“We should never talk about ‘therapeutic’ abortion,” the cardinal said in a homily at a February 3 Mass in Suyap. “Therapeutic abortion doesn’t exist. Therapeutic means curing, and abortion cures nothing. It takes innocent lives,” he said.
While the World Health Organization (WHO) declared an international public health emergency February 1 on account of concerns over the virus, critics have pointed out, however, that not one death as resulted from the virus. Even on WHO’s own website the virus is described in mild terms.
“It causes mild fever and rash. Other symptoms include muscle pain, joint pain, headache, pain behind the eyes and conjunctivitis. Zika virus disease is usually mild, with symptoms lasting only a few days,” the website states. “To date, there have been no reported deaths associated with Zika virus,” it added.
Critics suspect that the crisis is being manipulated to advance an anti-human agenda on the pre-born.
“Is Zika, actually, a hideous virus that threatens to spread uncontrollably across the world creating an army of disabled children with tiny heads and low IQ’s? Or might this be a willful misinterpretation of the scarce data to manipulate public opinion and legislatures?” wrote pro-life critic Mei-Li Garcia earlier this week.
“It becomes very clear that the publicity surrounding this story has a very little to do with medicine and a lot to do with a convenient crisis that is being used by those pushing for the legalization of abortion around the world,” she wrote.

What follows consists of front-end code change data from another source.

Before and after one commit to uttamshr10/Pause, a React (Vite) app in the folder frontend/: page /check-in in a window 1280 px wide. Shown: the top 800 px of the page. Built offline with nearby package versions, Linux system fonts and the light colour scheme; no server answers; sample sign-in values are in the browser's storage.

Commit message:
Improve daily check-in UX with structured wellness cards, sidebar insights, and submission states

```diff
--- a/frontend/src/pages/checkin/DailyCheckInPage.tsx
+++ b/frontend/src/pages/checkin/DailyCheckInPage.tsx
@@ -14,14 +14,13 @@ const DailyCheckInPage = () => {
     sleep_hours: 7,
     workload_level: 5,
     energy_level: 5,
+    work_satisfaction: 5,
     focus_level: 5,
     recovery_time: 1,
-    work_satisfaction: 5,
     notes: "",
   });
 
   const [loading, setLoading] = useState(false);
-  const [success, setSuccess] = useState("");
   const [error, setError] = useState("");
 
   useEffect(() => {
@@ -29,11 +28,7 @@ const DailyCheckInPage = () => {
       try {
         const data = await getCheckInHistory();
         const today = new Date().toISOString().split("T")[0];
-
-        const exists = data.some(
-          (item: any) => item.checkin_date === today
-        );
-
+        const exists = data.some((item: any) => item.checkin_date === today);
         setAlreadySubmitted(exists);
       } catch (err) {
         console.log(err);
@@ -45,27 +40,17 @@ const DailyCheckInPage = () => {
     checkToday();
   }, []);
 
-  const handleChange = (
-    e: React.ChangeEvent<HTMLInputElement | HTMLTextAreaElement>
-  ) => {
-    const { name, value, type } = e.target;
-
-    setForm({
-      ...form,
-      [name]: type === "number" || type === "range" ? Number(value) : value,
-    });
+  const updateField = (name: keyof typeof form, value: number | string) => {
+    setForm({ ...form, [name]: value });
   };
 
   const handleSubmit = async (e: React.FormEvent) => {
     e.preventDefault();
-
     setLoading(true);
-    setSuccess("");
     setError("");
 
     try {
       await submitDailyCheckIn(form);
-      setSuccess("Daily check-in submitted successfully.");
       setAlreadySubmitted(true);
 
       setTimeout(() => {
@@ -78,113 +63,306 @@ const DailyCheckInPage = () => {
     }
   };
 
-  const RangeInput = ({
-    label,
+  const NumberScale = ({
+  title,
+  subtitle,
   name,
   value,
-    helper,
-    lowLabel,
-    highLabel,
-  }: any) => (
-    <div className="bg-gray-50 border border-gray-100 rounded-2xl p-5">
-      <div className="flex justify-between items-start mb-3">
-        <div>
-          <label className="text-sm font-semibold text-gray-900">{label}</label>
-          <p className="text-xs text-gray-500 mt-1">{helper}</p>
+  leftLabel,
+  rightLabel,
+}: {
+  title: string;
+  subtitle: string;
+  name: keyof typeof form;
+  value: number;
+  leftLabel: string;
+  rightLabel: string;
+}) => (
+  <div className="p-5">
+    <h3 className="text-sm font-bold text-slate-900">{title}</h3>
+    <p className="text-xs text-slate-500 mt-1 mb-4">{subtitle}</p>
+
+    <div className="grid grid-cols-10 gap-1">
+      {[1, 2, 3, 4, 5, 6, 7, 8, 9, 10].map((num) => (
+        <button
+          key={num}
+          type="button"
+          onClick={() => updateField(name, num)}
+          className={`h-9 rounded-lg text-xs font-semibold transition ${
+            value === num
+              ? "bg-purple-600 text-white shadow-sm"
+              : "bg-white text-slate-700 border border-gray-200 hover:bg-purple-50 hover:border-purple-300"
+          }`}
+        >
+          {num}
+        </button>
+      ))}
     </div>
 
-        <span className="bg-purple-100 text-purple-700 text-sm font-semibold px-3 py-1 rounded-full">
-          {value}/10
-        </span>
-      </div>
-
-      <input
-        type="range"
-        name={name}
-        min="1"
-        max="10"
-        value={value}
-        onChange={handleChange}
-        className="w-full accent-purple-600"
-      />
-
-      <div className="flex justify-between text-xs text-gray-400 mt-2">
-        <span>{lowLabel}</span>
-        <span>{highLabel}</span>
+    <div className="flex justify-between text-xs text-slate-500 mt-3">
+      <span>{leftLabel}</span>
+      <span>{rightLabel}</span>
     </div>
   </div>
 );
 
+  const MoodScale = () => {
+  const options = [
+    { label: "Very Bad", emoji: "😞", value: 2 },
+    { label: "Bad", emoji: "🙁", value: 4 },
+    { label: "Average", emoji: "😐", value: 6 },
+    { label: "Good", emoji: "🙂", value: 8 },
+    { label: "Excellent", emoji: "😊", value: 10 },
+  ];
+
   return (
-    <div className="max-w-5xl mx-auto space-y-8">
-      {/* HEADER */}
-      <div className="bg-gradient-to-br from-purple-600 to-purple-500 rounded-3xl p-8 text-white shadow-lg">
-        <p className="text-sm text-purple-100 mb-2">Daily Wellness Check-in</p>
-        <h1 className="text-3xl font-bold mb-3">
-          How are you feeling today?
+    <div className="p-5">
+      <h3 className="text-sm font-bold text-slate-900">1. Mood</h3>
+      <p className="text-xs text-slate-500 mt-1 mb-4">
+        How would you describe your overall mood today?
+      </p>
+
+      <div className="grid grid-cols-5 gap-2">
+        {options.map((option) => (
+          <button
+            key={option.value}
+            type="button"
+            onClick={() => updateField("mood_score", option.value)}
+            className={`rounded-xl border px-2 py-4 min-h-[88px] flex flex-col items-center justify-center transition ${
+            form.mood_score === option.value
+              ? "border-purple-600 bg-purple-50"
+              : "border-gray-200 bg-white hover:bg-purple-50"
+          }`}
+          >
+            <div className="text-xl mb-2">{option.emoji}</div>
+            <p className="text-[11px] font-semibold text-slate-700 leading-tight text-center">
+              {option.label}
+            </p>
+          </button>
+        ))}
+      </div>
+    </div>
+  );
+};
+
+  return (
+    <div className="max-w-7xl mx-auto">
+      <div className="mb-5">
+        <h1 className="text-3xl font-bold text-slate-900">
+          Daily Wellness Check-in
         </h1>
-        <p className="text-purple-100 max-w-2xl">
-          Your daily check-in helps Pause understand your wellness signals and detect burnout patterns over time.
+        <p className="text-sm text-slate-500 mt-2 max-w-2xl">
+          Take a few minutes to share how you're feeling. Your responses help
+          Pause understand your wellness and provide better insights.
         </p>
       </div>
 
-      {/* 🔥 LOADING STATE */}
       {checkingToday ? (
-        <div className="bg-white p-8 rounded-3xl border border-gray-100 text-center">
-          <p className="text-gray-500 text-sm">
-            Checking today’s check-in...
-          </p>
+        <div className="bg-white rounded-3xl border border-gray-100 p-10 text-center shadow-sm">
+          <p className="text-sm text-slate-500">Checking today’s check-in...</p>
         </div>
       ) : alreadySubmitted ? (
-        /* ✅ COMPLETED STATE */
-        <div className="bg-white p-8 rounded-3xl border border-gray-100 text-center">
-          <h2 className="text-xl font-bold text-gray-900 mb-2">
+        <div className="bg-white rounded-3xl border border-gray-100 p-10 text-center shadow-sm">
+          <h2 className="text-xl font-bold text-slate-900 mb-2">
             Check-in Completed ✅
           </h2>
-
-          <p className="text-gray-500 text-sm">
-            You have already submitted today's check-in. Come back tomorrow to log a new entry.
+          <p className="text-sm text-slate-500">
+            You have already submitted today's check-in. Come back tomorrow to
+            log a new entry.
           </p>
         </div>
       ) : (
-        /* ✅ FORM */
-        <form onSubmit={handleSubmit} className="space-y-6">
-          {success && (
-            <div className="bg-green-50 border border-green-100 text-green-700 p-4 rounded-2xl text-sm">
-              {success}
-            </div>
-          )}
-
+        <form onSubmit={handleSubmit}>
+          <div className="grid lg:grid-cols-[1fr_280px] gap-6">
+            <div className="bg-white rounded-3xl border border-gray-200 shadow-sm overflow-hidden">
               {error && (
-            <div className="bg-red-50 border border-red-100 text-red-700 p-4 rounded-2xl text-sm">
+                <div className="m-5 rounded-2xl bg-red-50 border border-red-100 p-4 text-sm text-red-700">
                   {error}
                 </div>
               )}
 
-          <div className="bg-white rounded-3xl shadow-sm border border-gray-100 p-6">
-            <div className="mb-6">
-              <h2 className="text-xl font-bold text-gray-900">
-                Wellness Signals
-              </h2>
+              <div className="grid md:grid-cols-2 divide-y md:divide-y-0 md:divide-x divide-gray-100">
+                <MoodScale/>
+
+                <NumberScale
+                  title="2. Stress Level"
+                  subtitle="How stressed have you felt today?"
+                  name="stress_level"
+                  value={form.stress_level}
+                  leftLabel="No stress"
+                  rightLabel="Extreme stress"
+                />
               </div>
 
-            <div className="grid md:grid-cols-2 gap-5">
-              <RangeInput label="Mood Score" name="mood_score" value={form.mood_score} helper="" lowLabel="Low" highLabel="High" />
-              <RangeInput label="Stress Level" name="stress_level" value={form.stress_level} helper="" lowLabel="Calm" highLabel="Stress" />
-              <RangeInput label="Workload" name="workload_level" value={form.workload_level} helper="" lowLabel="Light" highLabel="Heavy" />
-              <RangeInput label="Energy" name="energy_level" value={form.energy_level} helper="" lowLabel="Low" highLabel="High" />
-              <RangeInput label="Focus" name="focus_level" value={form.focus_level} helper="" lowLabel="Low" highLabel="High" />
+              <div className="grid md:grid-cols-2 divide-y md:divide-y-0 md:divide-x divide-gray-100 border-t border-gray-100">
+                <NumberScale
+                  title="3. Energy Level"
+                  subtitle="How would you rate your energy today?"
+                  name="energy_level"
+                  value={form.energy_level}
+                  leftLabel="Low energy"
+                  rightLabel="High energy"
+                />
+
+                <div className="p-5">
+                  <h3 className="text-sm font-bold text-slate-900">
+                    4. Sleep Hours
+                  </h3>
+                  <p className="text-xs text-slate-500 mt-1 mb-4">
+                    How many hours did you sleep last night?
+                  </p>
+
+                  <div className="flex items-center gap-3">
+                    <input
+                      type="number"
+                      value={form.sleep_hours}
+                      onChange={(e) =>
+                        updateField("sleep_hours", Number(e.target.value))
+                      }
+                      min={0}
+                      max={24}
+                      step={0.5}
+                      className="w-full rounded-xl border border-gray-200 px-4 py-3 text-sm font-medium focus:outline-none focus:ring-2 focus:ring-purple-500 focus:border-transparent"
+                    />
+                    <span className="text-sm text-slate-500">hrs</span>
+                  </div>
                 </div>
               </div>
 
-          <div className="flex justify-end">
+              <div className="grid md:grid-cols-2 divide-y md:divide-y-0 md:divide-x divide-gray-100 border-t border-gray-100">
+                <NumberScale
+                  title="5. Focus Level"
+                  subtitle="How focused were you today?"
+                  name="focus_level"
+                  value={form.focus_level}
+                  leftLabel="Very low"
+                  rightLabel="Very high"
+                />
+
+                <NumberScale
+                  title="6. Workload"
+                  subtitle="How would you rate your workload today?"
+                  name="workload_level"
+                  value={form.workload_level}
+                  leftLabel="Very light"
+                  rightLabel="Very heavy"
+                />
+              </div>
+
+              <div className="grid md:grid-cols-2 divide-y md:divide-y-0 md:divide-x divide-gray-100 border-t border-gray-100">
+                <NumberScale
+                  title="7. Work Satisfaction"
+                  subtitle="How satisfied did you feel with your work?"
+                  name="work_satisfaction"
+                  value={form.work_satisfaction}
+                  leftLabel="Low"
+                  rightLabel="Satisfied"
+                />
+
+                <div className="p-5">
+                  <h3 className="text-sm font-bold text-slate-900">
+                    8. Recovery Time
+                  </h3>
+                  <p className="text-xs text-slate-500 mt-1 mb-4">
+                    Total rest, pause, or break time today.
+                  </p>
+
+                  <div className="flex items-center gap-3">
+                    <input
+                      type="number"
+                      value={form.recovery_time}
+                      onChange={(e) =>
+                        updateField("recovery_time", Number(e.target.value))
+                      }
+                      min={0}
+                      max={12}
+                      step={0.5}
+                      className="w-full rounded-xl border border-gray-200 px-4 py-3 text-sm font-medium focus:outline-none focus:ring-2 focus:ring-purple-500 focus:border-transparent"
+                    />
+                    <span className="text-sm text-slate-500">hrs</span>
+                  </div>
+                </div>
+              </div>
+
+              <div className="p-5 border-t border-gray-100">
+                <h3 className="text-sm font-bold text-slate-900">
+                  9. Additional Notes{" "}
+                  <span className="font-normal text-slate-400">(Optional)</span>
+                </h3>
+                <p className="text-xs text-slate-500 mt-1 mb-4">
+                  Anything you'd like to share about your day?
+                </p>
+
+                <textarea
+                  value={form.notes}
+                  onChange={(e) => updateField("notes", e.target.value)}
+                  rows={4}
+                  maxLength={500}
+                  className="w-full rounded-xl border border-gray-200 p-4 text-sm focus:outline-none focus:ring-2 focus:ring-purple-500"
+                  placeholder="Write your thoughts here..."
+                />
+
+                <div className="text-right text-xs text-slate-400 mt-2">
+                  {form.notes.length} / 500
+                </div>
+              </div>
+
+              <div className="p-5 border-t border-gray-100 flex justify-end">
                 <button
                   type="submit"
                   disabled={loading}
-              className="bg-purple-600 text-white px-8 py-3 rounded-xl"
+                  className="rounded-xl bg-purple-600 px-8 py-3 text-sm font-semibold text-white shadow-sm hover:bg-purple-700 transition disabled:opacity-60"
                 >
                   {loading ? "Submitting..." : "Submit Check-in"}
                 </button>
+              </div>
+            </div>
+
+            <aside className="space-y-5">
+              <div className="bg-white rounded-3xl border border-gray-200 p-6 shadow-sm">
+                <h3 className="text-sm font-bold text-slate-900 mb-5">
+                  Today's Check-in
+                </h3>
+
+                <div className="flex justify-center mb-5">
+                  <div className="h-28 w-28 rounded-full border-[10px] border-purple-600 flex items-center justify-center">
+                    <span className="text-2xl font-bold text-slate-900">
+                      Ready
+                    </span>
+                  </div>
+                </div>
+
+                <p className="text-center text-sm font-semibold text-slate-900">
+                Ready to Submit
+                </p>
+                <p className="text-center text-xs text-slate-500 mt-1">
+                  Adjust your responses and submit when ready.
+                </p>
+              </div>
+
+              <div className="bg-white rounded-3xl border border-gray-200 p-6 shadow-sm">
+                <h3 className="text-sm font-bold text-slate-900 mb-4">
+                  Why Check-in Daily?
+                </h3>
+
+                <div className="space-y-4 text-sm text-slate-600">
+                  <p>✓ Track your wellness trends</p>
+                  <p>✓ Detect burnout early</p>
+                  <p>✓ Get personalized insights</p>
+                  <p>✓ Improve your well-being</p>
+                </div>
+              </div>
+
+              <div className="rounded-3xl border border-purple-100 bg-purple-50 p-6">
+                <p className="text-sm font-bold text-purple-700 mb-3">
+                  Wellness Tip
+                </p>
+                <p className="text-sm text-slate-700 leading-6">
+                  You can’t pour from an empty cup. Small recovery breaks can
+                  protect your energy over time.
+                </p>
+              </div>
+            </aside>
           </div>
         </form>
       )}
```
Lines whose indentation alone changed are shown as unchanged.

Hillary’s litmus test for Supreme Court picks: They must ‘preserve Roe v. Wade’
DERRY, NH, February 5, 2016 (LifeSiteNews) - Hillary Clinton has a litmus test for Supreme Court nominees - several, in fact. At a Democratic event on Wednesday, Clinton unveiled her criteria in selecting a judge for the nation's highest court.
“I do have a litmus test, I have a bunch of litmus tests," she said.
"We’ve got to make sure to preserve Roe v. Wade, not let it be nibbled away or repealed,” she said.
That echoes her recent call to arms speech before Planned Parenthood last month, when she stated that taxpayers must fund abortion-on-demand in order to uphold the "right" of choice.
“We have to preserve marriage equality,” Clinton said, referring to last summer's Obergefell v. Hodges case, a 5-4 ruling that redefined marriage nationwide. “We have to go further to end discrimination against the LGBT community."
Her views differentiate her from the Republican front runners. Ted Cruz has called the court's marriage ruling "fundamentally illegitimate," and Donald Trump told Fox News Sunday this week that he would "be very strong on putting certain judges on the bench that I think maybe could change things." Marco Rubio has said he won't "concede" the issue to the one-vote majority.
All Republican presidential hopefuls say they are pro-life and will defund Planned Parenthood.
Her husband, Bill Clinton, raised the makeup of the Supreme Court early last month in New Hampshire, saying it receives "almost no attention" as a campaign issue.
On Wednesday, Hillary said "the next president could get as many as three appointments. It’s one of the many reasons why we can’t turn the White House over to the Republicans again.”
Clinton said her judicial appointees must also reverse the Citizens United ruling on campaign finance and oppose a recent decision striking down a portion of the 1965 Voting Rights Act. In 2013's Shelby County v. Holder, justices struck down Section 4(b) of the act, which said that certain states and jurisdictions had to obtain permission from the federal government before changing their voting laws.
At one time, most politicians frowned upon any "litmus test" for judicial nominees, emphasizing the independence of the third branch of government. "I don't believe in litmus tests," Jeb Bush told Chuck Todd last November.
But with the rise of an activist judiciary in the middle of the 20th century, constitutionalists have sought to rein in the power of the bench.